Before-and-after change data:
***

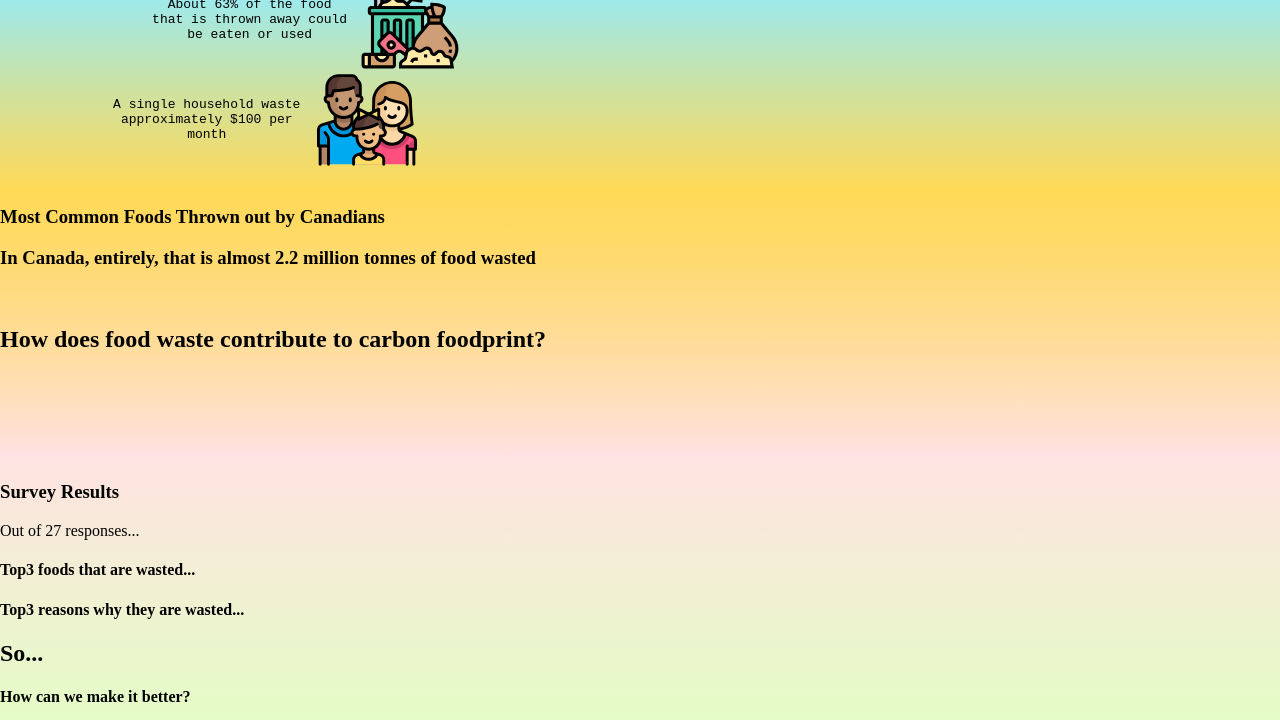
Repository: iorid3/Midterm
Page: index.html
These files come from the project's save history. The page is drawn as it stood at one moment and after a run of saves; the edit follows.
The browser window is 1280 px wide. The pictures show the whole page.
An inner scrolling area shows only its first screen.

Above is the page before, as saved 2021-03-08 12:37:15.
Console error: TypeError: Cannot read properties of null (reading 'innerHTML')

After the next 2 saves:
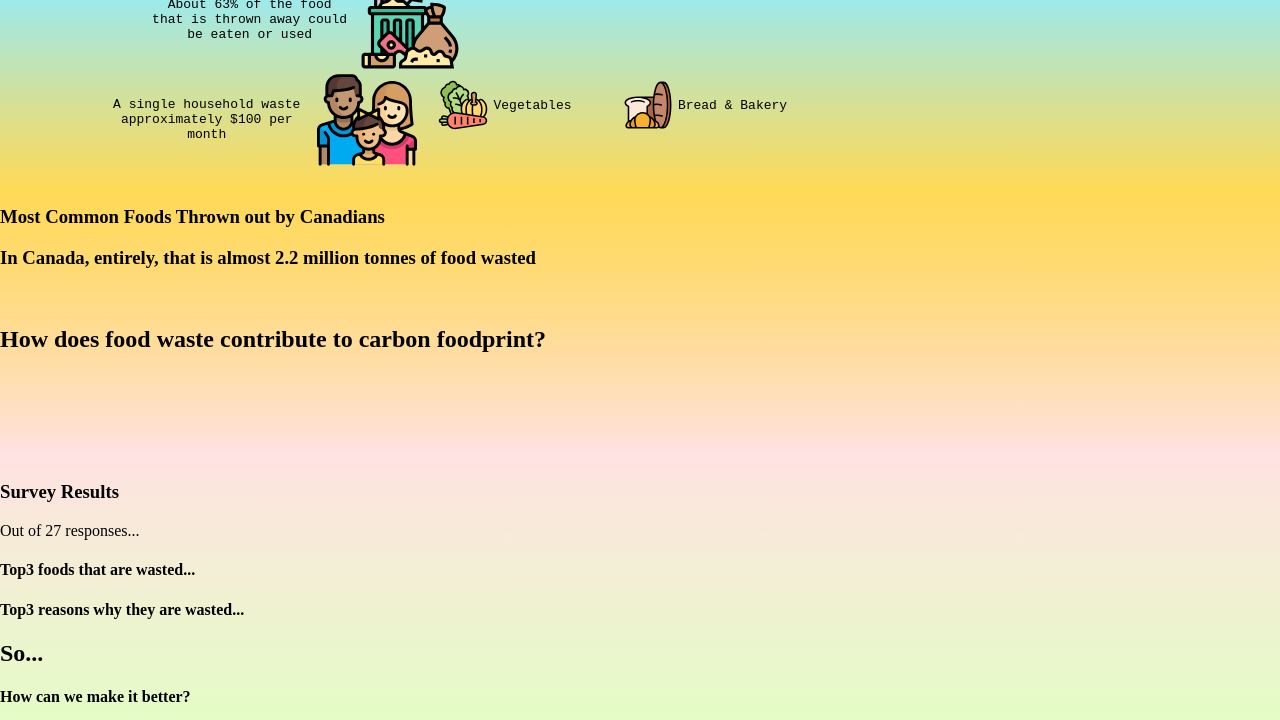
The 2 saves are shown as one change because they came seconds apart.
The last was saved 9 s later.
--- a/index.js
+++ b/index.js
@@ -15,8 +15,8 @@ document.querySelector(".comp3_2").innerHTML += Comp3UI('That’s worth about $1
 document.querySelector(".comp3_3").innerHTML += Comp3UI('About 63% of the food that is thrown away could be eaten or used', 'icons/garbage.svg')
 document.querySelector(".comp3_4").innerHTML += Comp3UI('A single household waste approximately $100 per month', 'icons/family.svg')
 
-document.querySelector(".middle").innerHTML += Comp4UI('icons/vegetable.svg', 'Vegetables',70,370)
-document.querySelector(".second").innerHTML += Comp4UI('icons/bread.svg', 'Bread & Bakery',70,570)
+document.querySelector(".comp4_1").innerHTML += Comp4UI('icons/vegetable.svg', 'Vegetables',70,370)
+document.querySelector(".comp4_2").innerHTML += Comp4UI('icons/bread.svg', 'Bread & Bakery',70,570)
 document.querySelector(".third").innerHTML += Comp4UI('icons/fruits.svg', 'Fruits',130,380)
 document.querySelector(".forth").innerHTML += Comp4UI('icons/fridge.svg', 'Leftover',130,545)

***

Repeat only what lies between the start of the data and the end of the line containing "After the next", exactly, with pictures left out.

__TASK ANSWER__
Repository: iorid3/Midterm
Page: index.html
These files come from the project's save history. The page is drawn as it stood at one moment and after a run of saves; the edit follows.
The browser window is 1280 px wide. The pictures show the whole page.
An inner scrolling area shows only its first screen.

Above is the page before, as saved 2021-03-08 12:37:15.
Console error: TypeError: Cannot read properties of null (reading 'innerHTML')

After the next 2 saves:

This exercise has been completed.